Planning and execution. In the fifth phase, you’ll develop a plan of action for your CAPA based on the RCA and then execute your plan.
Review and verification. The final stage includes steps for approving the actions that have been taken, specifying the steps you’ll take to verify those actions have been effective, and the verification itself.
Although an airtight CAPA process is critical for eliminating systemic issues during manufacturing, our 2022 Industry Benchmark Report found that approximately half of the companies surveyed said their company’s level of competence with CAPA was average or below average. Just 17% said they have achieved “excellence” with CAPA.
What is the relationship between nonconformances (NC) and CAPA?
We know that nonconformances are one of the sources of CAPAs. But it’s important to remember that not every nonconformance will end up triggering a CAPA. In fact, most of your nonconformances probably won’t rise to the level of CAPA.
You should only initiate the CAPA process when a nonconformance is highly critical or systemic in nature. For example, if you notice a recurring problem with a specific component that is used in several of your products; this may indicate a systemic issue, and a CAPA is probably warranted.
Unfortunately, a lot of companies initiate a CAPA for every nonconformance, a term for which we like to call “CAPA happy.” That is, they have an endless number of open CAPAs that suck up all their time and resources.
So remember, you have a nonconformance process for a reason. Don’t be afraid to open a CAPA, by any means, but don’t think it’s your only recourse every time there’s an issue.

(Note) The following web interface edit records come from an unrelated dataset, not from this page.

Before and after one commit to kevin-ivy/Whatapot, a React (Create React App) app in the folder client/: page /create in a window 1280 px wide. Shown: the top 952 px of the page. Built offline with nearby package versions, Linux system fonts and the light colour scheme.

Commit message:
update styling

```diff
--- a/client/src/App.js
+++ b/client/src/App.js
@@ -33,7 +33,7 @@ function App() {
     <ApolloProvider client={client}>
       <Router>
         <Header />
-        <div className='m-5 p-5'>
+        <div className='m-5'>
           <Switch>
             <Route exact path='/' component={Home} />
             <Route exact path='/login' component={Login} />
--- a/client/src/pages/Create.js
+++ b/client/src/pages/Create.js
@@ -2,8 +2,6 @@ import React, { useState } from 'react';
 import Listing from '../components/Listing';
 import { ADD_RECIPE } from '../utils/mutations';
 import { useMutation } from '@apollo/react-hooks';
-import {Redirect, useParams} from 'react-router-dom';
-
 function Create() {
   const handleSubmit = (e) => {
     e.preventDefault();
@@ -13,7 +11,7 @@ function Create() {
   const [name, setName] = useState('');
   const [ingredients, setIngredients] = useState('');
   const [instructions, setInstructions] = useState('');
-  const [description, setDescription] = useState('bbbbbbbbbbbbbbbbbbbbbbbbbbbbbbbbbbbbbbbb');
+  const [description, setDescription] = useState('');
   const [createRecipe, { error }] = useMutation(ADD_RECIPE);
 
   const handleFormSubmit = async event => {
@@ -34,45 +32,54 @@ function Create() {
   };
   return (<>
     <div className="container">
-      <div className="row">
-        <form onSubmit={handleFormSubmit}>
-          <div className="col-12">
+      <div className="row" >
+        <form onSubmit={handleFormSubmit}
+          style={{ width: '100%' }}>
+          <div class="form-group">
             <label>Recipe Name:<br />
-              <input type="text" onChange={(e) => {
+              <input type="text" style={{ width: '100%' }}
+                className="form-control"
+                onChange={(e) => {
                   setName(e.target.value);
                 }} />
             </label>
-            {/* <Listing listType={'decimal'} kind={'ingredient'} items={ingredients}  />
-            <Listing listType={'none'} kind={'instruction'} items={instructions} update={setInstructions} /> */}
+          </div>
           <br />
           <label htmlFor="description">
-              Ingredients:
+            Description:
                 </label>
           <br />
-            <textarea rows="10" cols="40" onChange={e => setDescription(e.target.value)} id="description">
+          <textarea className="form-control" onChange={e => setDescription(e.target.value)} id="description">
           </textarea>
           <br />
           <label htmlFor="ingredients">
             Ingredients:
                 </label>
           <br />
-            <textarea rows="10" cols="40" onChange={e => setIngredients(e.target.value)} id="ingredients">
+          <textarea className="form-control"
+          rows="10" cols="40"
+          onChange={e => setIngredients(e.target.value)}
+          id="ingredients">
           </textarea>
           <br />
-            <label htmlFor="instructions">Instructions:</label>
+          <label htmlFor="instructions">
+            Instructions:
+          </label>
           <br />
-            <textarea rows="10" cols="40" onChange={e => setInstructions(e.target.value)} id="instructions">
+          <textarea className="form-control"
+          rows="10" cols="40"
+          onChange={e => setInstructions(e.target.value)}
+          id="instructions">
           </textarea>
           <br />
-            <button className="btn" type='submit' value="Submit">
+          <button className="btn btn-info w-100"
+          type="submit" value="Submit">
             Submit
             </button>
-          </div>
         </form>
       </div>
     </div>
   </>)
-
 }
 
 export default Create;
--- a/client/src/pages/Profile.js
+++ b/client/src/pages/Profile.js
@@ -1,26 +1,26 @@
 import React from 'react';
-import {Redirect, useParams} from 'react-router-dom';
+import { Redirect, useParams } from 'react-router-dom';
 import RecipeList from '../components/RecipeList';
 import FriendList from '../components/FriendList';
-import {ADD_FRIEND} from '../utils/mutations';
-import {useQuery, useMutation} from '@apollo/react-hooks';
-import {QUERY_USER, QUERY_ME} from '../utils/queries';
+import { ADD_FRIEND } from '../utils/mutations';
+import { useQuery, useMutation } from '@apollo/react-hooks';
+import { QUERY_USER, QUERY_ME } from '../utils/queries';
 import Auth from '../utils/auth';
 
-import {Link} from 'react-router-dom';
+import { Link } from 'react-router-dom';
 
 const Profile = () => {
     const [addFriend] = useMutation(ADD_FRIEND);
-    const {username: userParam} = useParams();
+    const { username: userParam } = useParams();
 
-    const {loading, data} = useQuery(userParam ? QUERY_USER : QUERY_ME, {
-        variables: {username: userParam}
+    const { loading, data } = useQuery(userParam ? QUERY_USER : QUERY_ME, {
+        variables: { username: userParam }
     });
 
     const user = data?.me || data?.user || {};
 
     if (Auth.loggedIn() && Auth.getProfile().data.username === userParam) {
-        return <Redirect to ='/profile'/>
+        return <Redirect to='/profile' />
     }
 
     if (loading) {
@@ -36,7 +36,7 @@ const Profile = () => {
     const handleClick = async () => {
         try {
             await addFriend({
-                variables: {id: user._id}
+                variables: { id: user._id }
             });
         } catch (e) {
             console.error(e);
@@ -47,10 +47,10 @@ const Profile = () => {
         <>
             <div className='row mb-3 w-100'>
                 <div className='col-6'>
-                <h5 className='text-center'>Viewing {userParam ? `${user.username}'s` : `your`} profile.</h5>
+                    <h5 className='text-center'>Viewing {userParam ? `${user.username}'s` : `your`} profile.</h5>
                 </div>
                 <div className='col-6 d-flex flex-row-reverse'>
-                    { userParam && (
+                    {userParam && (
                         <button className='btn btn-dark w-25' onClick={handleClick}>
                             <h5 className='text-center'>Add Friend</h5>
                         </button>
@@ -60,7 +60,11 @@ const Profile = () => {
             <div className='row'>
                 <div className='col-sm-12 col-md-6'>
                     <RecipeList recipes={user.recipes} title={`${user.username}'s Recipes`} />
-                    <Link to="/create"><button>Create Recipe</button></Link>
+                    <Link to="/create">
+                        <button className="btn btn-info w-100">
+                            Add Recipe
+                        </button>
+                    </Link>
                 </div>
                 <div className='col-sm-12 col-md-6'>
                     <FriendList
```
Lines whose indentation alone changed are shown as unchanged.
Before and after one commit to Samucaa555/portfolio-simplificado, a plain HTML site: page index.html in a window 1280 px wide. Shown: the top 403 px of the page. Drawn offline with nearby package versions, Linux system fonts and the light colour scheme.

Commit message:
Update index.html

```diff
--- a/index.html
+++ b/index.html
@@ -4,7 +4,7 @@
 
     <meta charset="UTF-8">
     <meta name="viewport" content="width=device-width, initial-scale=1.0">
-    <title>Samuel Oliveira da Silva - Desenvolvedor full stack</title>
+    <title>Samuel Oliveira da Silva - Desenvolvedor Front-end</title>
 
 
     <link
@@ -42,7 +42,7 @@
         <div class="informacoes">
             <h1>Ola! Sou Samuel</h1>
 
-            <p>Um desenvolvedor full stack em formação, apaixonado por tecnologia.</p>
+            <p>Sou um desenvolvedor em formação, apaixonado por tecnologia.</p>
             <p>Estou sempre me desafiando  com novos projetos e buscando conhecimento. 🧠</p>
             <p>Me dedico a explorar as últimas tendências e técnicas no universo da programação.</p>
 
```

Streamline your nonconformance and CAPA processes with Greenlight Guru
Year after year, a poorly defined or implemented CAPA process continues to be the number one reason for FDA issued 483 observations to medical device companies. CAPA and nonconformance processes are crucial to getting a safe and effective medical device to market and keeping it there, but these systems remain a constant source of problems for companies.
At Greenlight Guru, we want to fix that. It’s why we created the only purpose-built QMS solution specifically for medical device companies like yours. It’s also why our solution features a dedicated CAPA Management Software workflow—ready for you to use on day one.
With Greenlight Guru, you can create custom workflow templates and incorporate specific, detailed steps following your company’s protocol to automate your quality processes while ensuring compliance with regulations.
So if you’re ready to change the way you tackle nonconformances and CAPAs, then get your free demo of Greenlight Guru today.
Etienne Nichols is a Medical Device Guru and Mechanical Engineer who loves learning and teaching how systems work together. He has both manufacturing and product development experience, even aiding in the development of combination drug-delivery devices, from startup to Fortune 500 companies and holds a Project...